This is a very good question. Many are dismayed to see folks refer to the place where their ancestor came from in 1875 as "Czechoslovakia" for the reason you mention -- it didn't exist until 1918. Others (like me) do not like to see Austria-Hungary, but technically it would be correct to include it. I use a style something like yours, but I leave out the South and North because I haven't got a good idea where the dividing line is, and the region where my ancestors came from is very narrow anyhow. I do make a point of getting the diacritical marks (accents, hooks, etc.). Mostiště, Moravia The point is that someone following your research can find the location. Consider also that mid 19th century spelling might have differed from contemporary spellings, or the record might use the German spelling. I use the contemporary one. Because the genealogy software tends to abbreviate reports if the location gets too long, I usually only enter the village, then Moravia or Bohemia.
However, I have seen cases where the next larger town in the organization is also included, i.e. Mostiště, Žďár nad Sázavou, Moravia. This is helpful if your village is one of the dozens named Nová Ves. Historically this wasn't correct, however, as the next larger village back in the 1800s appeared to be Velké Meziříčí for Mostiště, for example.

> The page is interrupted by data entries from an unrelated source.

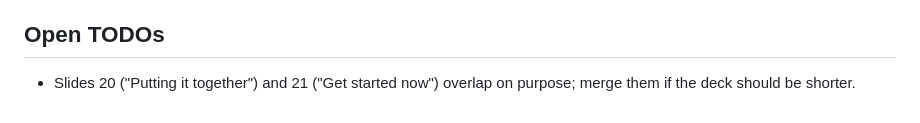
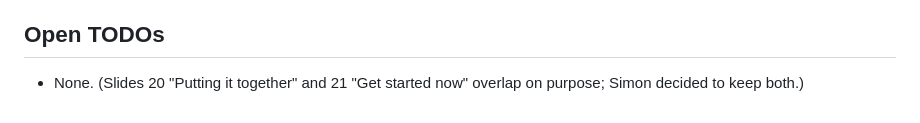
Before and after one commit to simonmartinecon/jumpstart-ai, a Markdown page: status.md, the part around the change. GitHub-like rendering.

Commit message:
Close last open TODO
Co-Authored-By: Claude Opus 5.5 <noreply@anthropic.com>

```diff
--- a/status.md
+++ b/status.md
@@ -31,4 +31,4 @@
 3. Commit and push.
 
 ## Open TODOs
-- Slides 20 ("Putting it together") and 21 ("Get started now") overlap on purpose; merge them if the deck should be shorter.
+- None. (Slides 20 "Putting it together" and 21 "Get started now" overlap on purpose; Simon decided to keep both.)
```
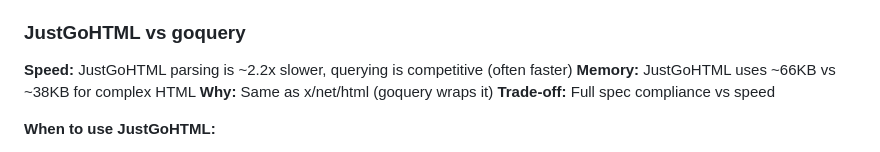
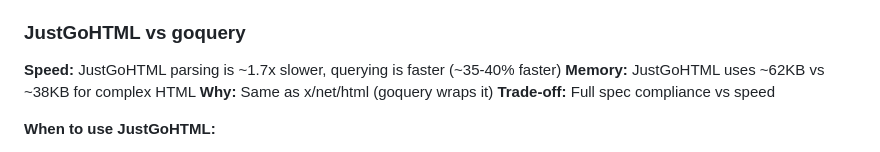
Before and after one commit to MeKo-Christian/justgohtml, a Markdown page: docs/benchmarks.md, the part around one of its changes. Rendered like a GitHub page.

```diff
--- a/docs/benchmarks.md
+++ b/docs/benchmarks.md
@@ -272,8 +292,8 @@ For a 5KB HTML page, this means:
 
 ### JustGoHTML vs goquery
 
-**Speed:** JustGoHTML parsing is ~2.2x slower, querying is competitive (often faster)
-**Memory:** JustGoHTML uses ~66KB vs ~38KB for complex HTML
+**Speed:** JustGoHTML parsing is ~1.7x slower, querying is faster (~35-40% faster)
+**Memory:** JustGoHTML uses ~62KB vs ~38KB for complex HTML
 **Why:** Same as x/net/html (goquery wraps it)
 **Trade-off:** Full spec compliance vs speed
 
```
Also changed, not shown: other parts of docs/benchmarks.md (+32 -12 lines), README.md (+7 -7 lines), docs/benchmark-summary.md (+24 -11 lines).
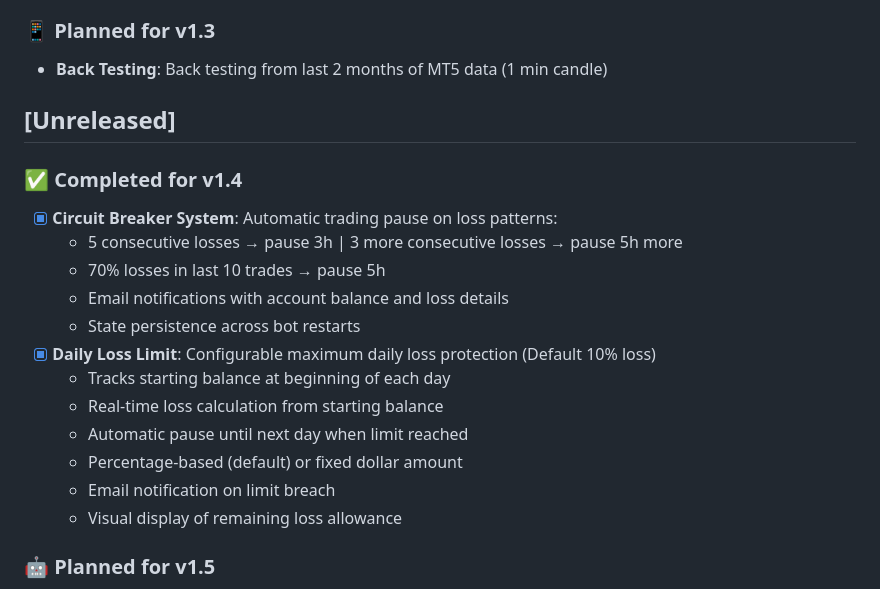
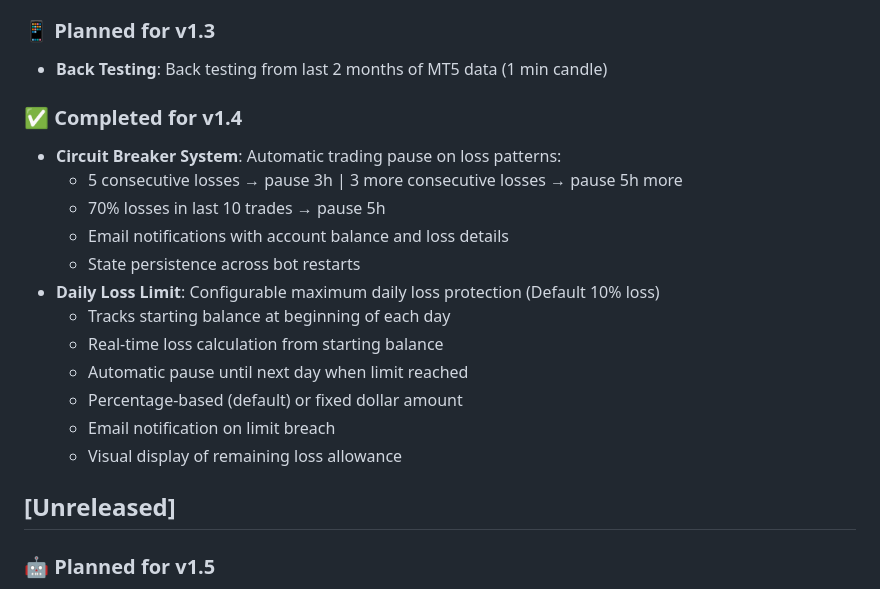
Before and after one commit to tolgak87/trade-algo-gold, a Markdown page: CHANGELOG.md, the part around the change. Rendered like a GitHub page.

Commit message:
feat: v1.4 - Configurable Daily Loss Limit

```diff
--- a/CHANGELOG.md
+++ b/CHANGELOG.md
@@ -33,22 +33,21 @@ The format is based on [Keep a Changelog](https://keepachangelog.com/en/1.0.0/),
 ### 📱 Planned for v1.3
 - **Back Testing**: Back testing from last 2 months of MT5 data (1 min candle)
 
-
-## [Unreleased]
-
 ### ✅ Completed for v1.4
-- [x] **Circuit Breaker System**: Automatic trading pause on loss patterns:
+- **Circuit Breaker System**: Automatic trading pause on loss patterns:
   - 5 consecutive losses → pause 3h | 3 more consecutive losses → pause 5h more
   - 70% losses in last 10 trades → pause 5h
   - Email notifications with account balance and loss details
   - State persistence across bot restarts
-- [x] **Daily Loss Limit**: Configurable maximum daily loss protection (Default 10% loss)
+- **Daily Loss Limit**: Configurable maximum daily loss protection (Default 10% loss)
   - Tracks starting balance at beginning of each day
   - Real-time loss calculation from starting balance
   - Automatic pause until next day when limit reached
   - Percentage-based (default) or fixed dollar amount
   - Email notification on limit breach
   - Visual display of remaining loss allowance
+
+## [Unreleased]
 
 ### 🤖 Planned for v1.5
 - [ ] **MOST Indicator Integration**: Implementation of MOST (Moving Stop Loss) indicator for dynamic trend analysis
```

Many comments have been made about the "changing boundaries" but my ancestors did not generally come from any village affected by this situation. I did run into a case where a person's grandmother was listed as coming from 4 different places in the US censuses. Sure enough, she was from a village right on the edge, and during each of those 10 years it changed from belonging to one of the Czech states, then Poland, then Germany, and finally Czechoslovakia. I had to read history to find that out. So it's possible that in one century the family village could have been in Moravia, but in another century, Bohemia. I do have one of those, literally on the border between Bohemia and Moravia. It seems that some of the books are in the Zamrsk archives and others in the Brno archives, but it might be because one set is Catholic, the other Evangelical. Or half the village might have been in Bohemia, the other half in Moravia. Fortunately, since this is back in the 1600s, if I find out that I've got the wrong country, I won't have to change many records.
On a similar note, what do American researchers do with female surnames? Do you use "ova" at the end? Or "in" as given in a German spelling record? (Svobodin, for example.) How about Latin spellings? Do you keep "Josephus" because it's that way in the record, or do you change it to "Josef"? How about "Franz", "Frantz", "Franc"? I know I am inconsistent here, having changed some to a Czech spelling, leaving others as in the document.